I do not see the problem he associates with accounting for the quality of foods that are turned out for purchase by consumers — that being simply whether GMOs are or aren’t used in the product.
If a business is required to accurately account for every dollar in income and expense to arrive at its taxes that it owes to the IRS, why can’t it account for GMOs? Besides drawing profit from its production, there is also the responsibility to the public as to informing them of what they are buying to be prepared for their families and ingested into their bodies.
But as I read Mr. DeWitt’s letter, all that was addressed were extra costs, not the public trust. Of course when there is a change in any regulation, there will be initial costs associated with the change. However, I do not think that changing paperwork to conform to whether GMOs are used or not could possibly be any more “cumbersome, costly, and a big pain in the neck” than the accounting required to accurately do business taxes.
Don’t farmers know whether their seeds are GMO seeds or not? Don’t food producers know if the ingredients in their products contain GMOs?
Mr. DeWitt takes the comment of one scientist, who has the audacity to tell others who have concerns about GMOs, that they have “gone back to being ignorant,” as being gospel, apparently.
I also disagree with Mr. DeWitt’s statement saying that those who voluntarily label their products “GMO free” want to play on the “fears of consumers.” I would call this labeling a best practice.

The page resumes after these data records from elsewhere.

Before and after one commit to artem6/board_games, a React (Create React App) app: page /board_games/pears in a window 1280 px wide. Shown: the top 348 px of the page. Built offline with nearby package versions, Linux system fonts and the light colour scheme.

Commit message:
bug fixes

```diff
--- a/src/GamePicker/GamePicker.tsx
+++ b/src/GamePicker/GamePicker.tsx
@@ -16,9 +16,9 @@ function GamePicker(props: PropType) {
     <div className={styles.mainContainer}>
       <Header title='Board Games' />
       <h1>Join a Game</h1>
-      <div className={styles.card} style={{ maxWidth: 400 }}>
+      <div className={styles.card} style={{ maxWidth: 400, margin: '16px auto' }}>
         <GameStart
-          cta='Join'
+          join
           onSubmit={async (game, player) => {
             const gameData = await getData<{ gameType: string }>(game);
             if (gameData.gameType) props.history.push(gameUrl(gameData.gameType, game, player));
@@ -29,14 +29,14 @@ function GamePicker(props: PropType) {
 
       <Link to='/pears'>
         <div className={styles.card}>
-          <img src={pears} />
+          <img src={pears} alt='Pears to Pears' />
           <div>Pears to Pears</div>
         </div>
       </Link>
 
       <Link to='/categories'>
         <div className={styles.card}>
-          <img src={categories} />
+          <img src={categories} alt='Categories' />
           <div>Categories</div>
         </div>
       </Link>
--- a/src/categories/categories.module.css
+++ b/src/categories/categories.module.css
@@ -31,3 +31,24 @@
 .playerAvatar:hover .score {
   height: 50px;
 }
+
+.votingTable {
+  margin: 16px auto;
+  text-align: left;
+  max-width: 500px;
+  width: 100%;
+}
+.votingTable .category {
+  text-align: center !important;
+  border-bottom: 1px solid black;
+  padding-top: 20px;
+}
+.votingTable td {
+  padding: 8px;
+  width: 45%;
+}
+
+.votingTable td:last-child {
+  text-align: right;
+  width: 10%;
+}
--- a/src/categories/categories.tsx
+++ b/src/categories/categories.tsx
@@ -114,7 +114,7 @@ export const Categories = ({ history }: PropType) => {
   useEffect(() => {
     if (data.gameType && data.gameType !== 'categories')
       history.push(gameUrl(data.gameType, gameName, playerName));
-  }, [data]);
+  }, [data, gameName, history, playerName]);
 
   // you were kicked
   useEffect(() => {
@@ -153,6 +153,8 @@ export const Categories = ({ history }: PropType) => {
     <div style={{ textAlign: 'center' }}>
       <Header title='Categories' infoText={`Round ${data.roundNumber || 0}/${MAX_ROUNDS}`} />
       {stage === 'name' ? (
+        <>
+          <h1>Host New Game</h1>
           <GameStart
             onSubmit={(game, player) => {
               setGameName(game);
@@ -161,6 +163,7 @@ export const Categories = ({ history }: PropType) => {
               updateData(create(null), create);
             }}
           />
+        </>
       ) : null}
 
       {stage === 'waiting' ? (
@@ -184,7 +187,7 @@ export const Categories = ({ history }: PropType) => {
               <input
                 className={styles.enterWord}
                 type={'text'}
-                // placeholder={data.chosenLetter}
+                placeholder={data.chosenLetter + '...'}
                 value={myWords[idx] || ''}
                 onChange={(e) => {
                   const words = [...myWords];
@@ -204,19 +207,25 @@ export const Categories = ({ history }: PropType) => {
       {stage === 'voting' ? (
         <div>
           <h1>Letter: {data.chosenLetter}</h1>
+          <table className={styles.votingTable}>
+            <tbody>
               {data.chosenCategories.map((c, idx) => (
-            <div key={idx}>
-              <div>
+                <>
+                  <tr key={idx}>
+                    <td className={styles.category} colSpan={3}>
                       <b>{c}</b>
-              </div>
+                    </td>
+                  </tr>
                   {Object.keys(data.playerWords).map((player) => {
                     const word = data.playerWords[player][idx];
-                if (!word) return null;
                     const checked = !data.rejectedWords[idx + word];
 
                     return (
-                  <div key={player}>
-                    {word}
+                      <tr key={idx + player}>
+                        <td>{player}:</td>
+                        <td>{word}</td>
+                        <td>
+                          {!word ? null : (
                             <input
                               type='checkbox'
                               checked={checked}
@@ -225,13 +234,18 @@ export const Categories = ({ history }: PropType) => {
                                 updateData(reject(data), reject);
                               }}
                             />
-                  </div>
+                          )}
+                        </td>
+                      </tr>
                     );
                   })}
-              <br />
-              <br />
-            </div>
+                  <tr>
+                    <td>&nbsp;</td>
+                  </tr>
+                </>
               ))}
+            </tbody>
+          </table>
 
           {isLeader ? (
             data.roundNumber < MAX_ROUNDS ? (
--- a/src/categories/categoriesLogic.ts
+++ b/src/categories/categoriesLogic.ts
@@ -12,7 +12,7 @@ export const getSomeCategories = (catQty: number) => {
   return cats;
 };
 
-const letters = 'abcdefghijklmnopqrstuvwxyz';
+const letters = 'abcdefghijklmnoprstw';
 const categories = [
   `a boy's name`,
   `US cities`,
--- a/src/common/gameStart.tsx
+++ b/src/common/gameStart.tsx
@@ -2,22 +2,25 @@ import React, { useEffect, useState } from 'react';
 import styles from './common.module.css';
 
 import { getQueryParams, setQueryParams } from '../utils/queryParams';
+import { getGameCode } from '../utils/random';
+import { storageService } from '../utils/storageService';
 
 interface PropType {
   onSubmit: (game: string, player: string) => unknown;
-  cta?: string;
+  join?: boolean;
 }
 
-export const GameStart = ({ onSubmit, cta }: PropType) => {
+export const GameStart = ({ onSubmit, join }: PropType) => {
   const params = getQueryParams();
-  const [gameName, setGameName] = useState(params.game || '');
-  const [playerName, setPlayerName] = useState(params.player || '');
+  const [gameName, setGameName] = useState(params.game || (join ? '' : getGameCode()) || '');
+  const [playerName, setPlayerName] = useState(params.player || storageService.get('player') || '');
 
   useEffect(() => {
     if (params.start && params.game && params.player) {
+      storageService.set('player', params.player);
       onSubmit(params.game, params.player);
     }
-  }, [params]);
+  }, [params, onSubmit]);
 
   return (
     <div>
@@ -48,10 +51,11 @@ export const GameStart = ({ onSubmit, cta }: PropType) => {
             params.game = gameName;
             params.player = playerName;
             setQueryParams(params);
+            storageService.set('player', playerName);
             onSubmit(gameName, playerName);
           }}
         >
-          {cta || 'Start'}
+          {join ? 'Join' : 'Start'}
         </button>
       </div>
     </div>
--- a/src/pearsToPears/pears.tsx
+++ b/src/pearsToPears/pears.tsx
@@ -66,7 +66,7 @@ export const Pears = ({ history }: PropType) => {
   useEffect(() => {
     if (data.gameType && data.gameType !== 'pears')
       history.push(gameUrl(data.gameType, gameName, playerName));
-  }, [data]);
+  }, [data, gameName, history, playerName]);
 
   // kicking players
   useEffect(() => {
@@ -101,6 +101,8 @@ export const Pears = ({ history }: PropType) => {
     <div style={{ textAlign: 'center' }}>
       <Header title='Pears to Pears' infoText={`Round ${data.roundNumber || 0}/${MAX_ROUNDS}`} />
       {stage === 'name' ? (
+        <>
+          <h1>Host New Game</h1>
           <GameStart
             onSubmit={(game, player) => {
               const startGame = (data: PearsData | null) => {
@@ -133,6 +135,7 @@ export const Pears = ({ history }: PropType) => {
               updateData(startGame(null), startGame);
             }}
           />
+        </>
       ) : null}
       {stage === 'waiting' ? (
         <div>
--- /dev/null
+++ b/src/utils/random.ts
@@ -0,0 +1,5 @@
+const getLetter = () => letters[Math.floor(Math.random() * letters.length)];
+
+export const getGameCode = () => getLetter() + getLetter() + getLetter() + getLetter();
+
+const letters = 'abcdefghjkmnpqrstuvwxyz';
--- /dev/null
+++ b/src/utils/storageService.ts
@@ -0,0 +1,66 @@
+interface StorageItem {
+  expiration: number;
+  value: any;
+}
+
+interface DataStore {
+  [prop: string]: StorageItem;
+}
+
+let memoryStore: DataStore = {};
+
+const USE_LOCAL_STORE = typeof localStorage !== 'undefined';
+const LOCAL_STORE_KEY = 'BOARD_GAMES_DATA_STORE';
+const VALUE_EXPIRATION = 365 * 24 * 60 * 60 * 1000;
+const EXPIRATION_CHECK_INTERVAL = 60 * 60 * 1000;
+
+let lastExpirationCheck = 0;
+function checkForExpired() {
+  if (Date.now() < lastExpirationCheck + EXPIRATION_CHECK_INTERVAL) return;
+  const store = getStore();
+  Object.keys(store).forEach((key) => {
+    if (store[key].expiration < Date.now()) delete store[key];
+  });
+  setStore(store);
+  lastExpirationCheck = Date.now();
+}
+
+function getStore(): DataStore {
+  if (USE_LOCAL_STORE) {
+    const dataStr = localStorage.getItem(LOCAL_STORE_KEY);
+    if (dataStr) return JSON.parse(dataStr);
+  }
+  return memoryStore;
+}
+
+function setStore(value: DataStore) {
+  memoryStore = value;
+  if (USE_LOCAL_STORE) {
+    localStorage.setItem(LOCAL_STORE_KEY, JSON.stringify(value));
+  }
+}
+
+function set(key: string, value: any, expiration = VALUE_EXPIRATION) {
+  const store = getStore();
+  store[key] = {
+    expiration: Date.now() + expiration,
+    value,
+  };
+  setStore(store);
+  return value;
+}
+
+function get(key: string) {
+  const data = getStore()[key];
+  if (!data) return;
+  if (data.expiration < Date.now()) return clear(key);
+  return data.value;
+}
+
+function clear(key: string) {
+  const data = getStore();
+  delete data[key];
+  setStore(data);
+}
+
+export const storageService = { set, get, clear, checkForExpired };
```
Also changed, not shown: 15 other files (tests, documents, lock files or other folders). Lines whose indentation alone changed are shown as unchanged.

As far as safety goes, theoretical claims as to adverse outcomes are good enough for me. I am not a laboratory subject; and I resent that others, especially people who cannot afford to buy anything but the cheapest of food, being laboratory subjects. I care about my health and the health of others. I care about the environmental impact caused by production of GMO crops.
Sharon K. Schiller